**Available data**
......
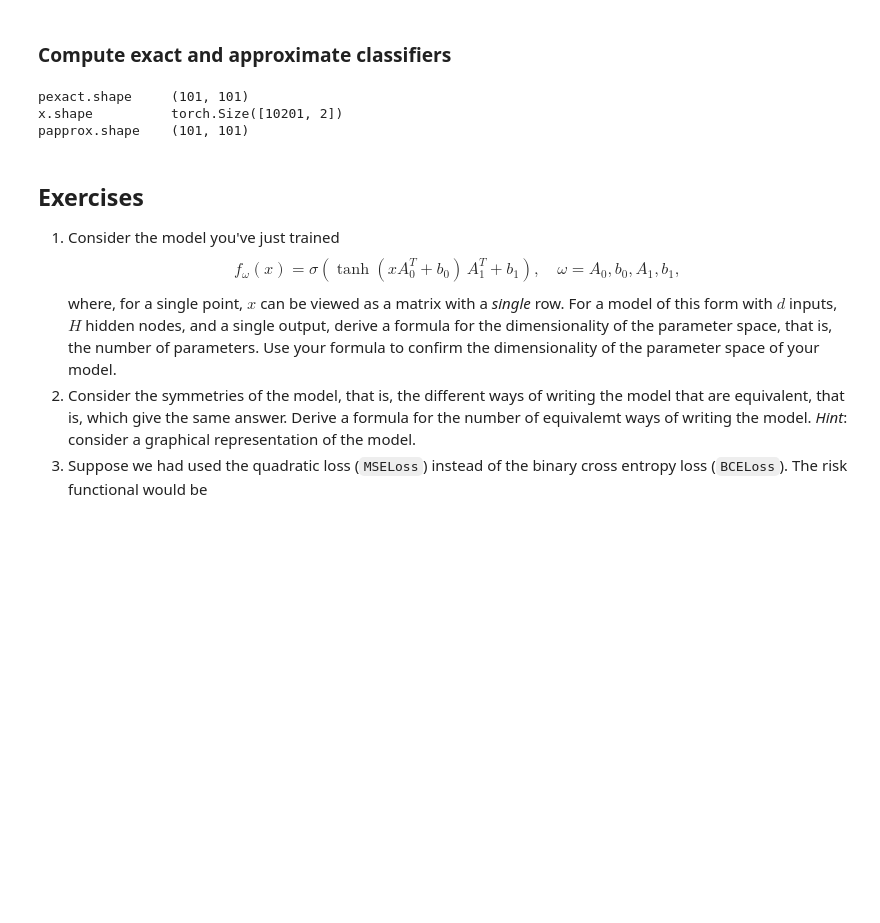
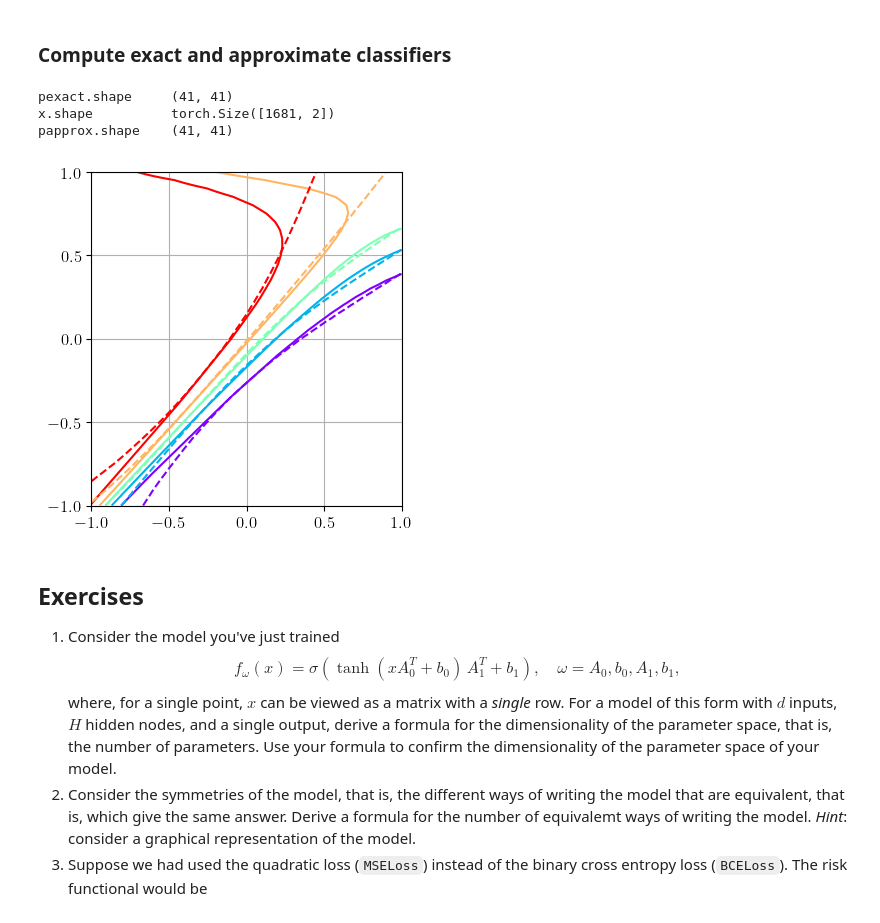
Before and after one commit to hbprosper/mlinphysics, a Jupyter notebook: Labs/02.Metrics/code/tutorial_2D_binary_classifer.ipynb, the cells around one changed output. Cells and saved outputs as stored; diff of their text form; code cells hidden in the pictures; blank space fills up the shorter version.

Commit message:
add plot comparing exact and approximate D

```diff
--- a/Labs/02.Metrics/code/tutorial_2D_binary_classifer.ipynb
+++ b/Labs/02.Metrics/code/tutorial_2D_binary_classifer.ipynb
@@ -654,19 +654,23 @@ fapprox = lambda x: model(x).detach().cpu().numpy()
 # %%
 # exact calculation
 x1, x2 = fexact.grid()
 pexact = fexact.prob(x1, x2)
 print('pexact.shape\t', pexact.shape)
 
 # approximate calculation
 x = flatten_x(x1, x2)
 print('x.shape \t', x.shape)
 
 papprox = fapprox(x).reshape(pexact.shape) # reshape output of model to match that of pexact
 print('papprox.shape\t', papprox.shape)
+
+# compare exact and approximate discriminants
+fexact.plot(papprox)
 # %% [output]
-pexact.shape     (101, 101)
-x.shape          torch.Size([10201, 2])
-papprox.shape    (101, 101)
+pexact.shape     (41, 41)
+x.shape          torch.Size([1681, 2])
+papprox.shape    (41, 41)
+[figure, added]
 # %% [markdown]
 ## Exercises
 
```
......
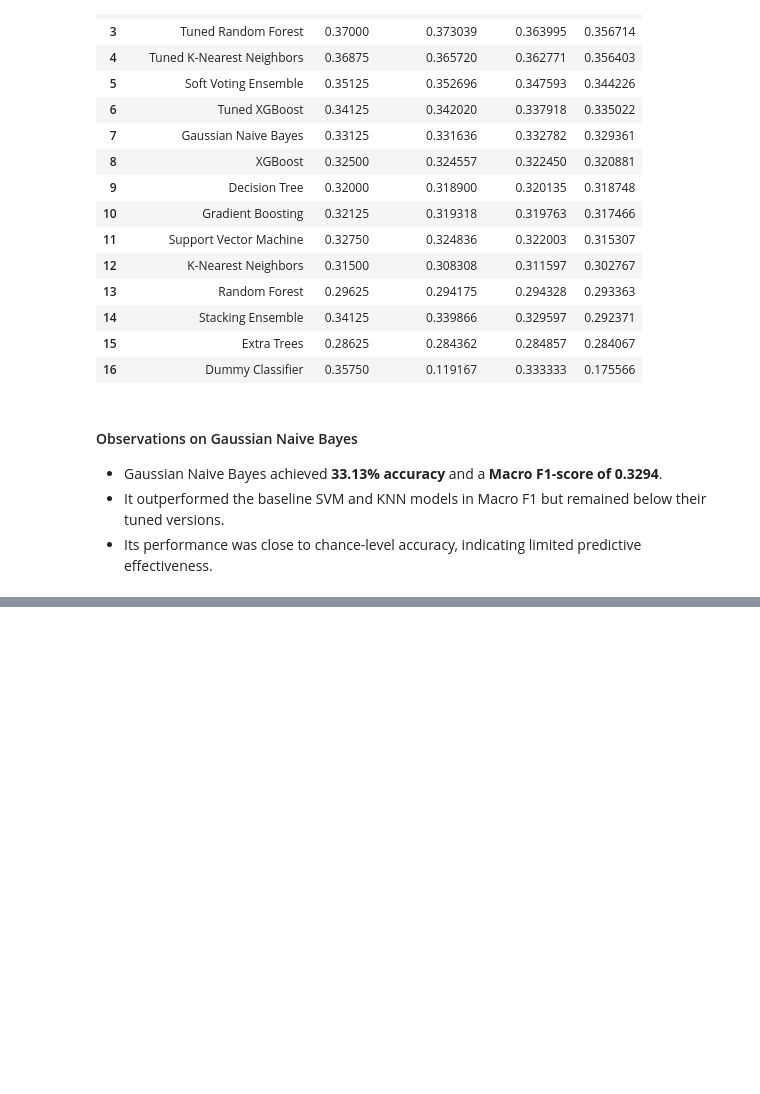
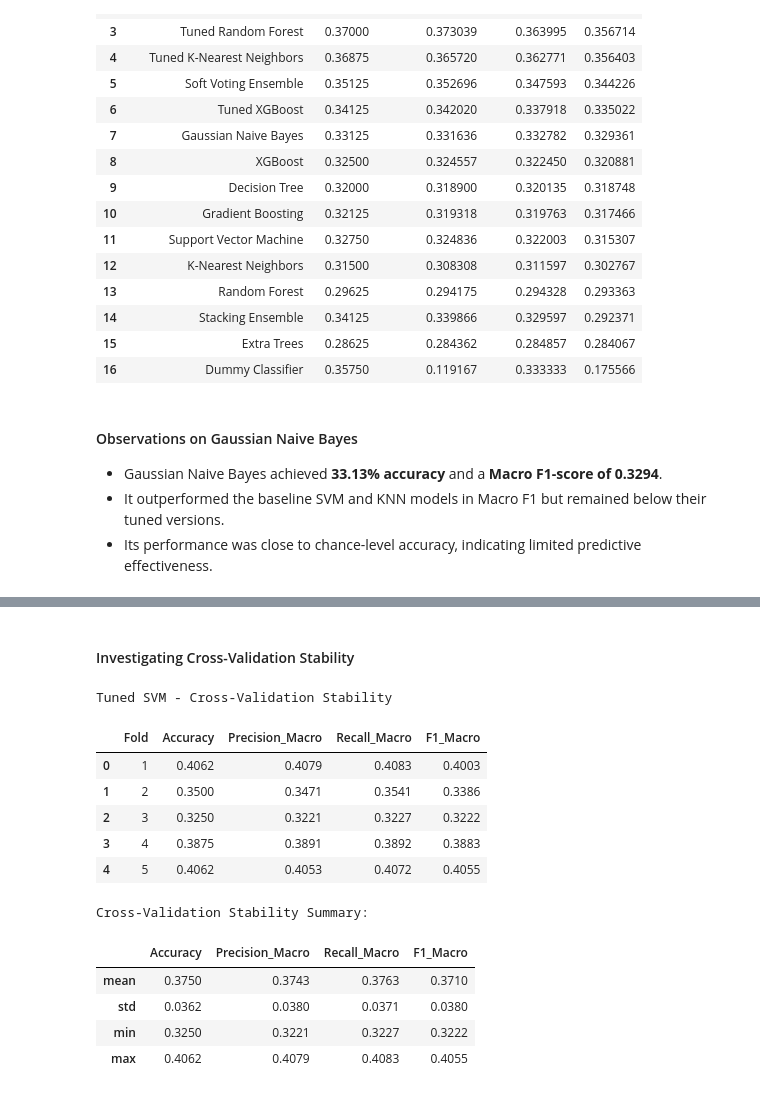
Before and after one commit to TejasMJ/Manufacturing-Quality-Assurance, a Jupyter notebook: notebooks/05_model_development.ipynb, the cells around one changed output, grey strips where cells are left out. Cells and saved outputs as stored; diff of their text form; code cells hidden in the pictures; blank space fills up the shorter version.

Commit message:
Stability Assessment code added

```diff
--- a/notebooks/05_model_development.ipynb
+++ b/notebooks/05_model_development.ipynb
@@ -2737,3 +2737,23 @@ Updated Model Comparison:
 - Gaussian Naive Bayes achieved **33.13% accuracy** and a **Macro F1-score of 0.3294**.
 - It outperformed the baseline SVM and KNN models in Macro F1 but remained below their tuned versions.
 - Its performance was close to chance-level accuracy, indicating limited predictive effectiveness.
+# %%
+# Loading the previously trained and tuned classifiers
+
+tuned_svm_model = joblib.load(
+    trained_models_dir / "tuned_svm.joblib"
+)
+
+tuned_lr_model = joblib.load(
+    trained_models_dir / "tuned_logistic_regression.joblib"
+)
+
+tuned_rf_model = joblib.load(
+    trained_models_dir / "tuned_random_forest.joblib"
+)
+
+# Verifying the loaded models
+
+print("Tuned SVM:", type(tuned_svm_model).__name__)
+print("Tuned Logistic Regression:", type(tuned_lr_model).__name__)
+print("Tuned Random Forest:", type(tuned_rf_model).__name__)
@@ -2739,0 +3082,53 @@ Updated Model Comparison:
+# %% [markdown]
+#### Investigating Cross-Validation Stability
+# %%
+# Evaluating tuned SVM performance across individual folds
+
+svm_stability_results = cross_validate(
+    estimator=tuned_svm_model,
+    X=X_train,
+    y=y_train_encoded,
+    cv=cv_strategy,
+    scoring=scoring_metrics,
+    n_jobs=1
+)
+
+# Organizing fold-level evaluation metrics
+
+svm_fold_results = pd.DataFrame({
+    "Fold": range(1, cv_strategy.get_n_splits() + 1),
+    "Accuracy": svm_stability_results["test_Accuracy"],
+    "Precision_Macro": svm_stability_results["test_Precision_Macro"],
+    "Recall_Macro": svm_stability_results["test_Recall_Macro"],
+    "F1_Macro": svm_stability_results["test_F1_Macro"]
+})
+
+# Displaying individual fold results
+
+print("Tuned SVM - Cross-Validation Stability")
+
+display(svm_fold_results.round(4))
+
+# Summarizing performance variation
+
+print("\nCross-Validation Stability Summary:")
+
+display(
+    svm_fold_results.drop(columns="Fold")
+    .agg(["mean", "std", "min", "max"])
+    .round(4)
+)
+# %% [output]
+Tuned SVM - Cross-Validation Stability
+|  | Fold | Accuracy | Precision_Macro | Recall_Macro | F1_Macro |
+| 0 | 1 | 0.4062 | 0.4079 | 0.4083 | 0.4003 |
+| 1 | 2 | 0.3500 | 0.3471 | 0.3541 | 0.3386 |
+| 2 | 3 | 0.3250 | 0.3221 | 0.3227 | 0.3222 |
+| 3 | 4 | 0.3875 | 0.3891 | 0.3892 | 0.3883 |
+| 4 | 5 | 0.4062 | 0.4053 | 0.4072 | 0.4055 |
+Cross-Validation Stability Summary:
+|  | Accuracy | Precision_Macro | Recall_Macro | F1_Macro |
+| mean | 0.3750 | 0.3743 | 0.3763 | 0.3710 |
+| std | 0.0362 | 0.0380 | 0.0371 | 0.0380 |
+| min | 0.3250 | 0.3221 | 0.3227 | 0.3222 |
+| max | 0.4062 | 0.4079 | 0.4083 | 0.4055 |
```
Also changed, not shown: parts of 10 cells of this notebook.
......
**To do**
Among the entries above, how many lines have the string "torch" in them? Only the number should be given.

**Solution for this problem**
2